According to Steve Bassett, Northside’s assistant superintendent for budget and finance, “the payoff could be a lot bigger if the program goes district-wide.” He believes “the program was one way the growing district could respond to the Legislature’s cuts in state education funding.” The district cut $61.4 million from its budget last year.

School officials told local news sources that that the RFID micro-chipped student ID cards will be used to check out library books, purchase food in the cafeteria, and will cost a student $15 per replacement card, if misplaced or damaged.

In the view of the parents, staff, students, and teachers who oppose the new practice, tracking and monitoring violates the reasonable privacy expectation and breaches civil liberty rights. One of the main objections is that some consider RFID tracking dehumanizing. It can “monitor how long a student or teacher spends in a bathroom stall.” Teachers also expressed concern that tracking may deter students from visiting a school counselor.

As one student stated, “With a smart phone you can use the option to use your locator, but this, I can’t turn it off.” With her father’s support, she has decided to challenge the district’s plan by wear an older photo ID.

Although the school states that administrators will not be allowed to track student off-campus, according to the ACLU, the RFID chips can be hacked. Unlike GPS tracking systems, which use satellites to locate and monitor objects, RFID technology uses radio waves.
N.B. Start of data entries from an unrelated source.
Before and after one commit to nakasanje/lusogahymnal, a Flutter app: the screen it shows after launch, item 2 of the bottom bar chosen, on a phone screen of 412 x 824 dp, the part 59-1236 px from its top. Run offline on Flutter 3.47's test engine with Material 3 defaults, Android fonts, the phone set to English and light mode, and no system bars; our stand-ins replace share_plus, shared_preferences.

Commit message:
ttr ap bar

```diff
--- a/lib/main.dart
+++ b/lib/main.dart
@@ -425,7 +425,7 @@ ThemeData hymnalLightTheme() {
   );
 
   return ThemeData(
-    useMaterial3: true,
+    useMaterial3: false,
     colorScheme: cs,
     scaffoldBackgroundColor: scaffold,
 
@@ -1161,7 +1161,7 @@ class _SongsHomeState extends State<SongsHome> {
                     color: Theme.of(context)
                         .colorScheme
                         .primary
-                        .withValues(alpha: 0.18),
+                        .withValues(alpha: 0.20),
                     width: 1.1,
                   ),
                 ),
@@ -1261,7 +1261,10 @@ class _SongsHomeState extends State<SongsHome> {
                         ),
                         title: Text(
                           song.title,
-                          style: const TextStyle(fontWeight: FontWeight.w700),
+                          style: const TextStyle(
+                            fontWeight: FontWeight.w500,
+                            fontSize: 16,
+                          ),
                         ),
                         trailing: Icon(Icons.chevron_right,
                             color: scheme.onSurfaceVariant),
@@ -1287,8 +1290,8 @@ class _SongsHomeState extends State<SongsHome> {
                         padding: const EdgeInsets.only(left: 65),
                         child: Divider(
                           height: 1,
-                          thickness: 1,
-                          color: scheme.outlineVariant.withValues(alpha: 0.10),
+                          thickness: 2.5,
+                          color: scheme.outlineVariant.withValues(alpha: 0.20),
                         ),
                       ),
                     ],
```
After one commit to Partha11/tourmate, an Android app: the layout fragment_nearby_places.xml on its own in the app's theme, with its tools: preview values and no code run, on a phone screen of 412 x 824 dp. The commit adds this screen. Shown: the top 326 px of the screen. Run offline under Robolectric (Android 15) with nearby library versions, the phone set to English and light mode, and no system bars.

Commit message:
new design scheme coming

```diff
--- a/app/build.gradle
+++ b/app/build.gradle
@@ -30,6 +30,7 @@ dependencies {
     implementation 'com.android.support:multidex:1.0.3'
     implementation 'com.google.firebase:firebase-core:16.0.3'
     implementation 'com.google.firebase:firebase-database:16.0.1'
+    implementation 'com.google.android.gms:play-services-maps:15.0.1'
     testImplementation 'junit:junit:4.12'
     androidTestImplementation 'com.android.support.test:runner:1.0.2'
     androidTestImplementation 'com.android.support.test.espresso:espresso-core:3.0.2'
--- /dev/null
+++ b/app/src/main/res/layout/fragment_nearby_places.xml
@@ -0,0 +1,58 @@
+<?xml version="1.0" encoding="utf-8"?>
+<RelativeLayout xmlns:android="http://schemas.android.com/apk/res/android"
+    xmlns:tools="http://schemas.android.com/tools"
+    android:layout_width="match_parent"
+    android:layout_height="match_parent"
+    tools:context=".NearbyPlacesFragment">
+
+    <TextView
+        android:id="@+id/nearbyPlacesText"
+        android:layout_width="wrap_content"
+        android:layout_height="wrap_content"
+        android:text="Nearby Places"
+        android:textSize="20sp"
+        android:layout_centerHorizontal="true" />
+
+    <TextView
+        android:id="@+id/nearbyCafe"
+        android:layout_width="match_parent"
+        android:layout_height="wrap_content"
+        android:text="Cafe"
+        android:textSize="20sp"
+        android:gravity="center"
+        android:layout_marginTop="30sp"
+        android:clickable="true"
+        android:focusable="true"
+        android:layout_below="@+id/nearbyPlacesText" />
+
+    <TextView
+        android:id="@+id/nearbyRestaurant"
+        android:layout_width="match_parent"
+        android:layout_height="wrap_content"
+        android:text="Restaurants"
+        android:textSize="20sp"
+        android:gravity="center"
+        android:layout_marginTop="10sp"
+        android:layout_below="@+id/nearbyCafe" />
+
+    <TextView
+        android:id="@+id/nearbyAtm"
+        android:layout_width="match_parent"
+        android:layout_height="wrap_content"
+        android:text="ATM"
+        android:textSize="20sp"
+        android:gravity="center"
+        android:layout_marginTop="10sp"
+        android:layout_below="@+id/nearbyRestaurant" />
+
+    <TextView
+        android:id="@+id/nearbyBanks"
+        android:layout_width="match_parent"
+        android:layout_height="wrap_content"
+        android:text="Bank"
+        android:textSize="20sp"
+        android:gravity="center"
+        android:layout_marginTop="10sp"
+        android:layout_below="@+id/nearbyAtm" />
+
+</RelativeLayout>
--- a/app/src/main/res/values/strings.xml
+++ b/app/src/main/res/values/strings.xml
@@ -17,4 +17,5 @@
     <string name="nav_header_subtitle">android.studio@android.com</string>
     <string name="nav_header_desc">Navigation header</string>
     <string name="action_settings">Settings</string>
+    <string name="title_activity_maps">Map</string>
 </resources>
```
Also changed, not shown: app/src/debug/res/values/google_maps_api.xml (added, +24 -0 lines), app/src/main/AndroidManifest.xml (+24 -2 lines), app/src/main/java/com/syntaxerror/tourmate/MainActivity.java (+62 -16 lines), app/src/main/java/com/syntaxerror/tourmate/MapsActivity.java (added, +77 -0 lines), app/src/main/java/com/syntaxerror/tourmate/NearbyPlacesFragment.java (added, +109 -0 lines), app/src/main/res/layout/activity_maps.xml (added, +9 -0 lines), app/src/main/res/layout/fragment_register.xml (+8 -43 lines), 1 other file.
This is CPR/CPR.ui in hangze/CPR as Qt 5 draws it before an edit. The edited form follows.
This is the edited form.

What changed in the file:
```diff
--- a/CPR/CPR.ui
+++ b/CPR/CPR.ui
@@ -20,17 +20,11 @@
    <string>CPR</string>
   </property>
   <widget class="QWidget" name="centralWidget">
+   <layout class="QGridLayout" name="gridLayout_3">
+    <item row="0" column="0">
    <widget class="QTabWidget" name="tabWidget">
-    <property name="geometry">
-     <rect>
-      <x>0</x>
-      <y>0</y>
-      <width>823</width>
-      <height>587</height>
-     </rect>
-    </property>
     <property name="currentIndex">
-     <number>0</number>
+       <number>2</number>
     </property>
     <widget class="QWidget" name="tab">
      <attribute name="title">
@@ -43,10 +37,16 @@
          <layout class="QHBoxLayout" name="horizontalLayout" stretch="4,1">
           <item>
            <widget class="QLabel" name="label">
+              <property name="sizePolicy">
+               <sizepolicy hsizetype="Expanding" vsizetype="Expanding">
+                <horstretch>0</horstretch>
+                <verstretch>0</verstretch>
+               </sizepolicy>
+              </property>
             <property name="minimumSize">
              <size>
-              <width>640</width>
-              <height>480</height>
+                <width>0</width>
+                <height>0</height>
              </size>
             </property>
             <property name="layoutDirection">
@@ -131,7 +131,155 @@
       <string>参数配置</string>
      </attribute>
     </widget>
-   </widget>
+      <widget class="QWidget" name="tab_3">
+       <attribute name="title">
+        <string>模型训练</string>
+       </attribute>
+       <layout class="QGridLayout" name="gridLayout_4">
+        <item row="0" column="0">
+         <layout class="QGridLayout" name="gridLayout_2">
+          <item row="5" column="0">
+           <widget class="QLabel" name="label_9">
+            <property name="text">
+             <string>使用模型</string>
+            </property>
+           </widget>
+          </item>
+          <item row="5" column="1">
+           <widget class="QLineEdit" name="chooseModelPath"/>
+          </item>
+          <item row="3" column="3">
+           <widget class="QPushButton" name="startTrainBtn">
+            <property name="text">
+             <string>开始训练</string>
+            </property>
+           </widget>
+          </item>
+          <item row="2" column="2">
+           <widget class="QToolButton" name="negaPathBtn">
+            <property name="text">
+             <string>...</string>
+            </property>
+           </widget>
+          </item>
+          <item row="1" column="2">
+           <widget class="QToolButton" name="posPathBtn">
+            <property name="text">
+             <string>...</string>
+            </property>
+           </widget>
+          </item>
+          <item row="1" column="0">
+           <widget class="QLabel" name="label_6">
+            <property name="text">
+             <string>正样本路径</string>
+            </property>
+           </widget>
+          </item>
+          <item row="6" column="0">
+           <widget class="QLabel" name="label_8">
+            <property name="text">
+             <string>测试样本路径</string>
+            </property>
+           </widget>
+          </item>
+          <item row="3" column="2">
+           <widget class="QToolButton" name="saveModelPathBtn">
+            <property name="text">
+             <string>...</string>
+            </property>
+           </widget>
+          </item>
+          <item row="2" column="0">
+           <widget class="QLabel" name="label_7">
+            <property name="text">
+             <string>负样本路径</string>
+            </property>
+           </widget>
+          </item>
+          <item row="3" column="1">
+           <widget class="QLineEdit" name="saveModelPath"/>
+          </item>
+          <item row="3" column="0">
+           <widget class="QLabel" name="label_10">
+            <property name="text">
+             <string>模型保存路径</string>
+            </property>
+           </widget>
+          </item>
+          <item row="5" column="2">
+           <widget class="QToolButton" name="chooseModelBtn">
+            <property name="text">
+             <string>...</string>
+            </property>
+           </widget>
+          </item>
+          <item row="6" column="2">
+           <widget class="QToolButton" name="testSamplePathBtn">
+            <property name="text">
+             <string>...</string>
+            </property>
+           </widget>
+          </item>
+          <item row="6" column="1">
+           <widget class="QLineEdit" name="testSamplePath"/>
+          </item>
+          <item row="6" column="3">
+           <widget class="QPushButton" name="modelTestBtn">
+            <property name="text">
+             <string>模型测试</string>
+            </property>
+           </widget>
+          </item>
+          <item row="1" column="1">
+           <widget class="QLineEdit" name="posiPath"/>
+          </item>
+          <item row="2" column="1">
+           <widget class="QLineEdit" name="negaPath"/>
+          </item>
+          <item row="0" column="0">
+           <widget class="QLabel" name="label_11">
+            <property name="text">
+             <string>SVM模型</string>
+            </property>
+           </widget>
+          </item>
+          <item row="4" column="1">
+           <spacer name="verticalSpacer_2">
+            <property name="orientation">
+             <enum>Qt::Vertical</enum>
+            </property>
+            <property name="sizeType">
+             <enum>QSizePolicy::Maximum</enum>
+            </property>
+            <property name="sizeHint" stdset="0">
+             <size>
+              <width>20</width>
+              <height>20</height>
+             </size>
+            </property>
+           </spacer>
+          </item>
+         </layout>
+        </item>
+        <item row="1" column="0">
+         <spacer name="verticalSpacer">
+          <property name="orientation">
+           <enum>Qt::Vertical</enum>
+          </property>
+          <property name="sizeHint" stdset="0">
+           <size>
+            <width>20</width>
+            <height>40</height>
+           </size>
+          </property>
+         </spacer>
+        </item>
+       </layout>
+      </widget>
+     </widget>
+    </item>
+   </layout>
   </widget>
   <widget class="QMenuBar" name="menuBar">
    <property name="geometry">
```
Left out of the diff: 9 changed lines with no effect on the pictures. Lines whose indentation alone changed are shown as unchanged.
According to the American Civil Liberties Union’s (ACLU) Nicole Ozer, “RFID has been billed as a ‘proven technology,’ but what’s actually been proven time and again since the ACLU first looked at this issue in 2005 is just how insecure RFID chips can be.”

Kirsten Bokenkamp, another ACLU spokesperson listed her concerns about the tracking including privacy and the risks of identity theft or kidnapping if somebody hacks into the system.

The Identity Project and Privacy Activism released a statement that “If schools choose to move forward without complete information and are willing to accept the associated liability, they should have provisions in place to adhere to the principles of fair information practices and respect individuals’ rights to opt out based on their conscientious and religious objections.”

The Northside Independent School District passed the initiative unanimously.

Texas currently has no state law regulating the use of RFID or similar tracking system devices. Each district may draft its own policy.

Sources:, and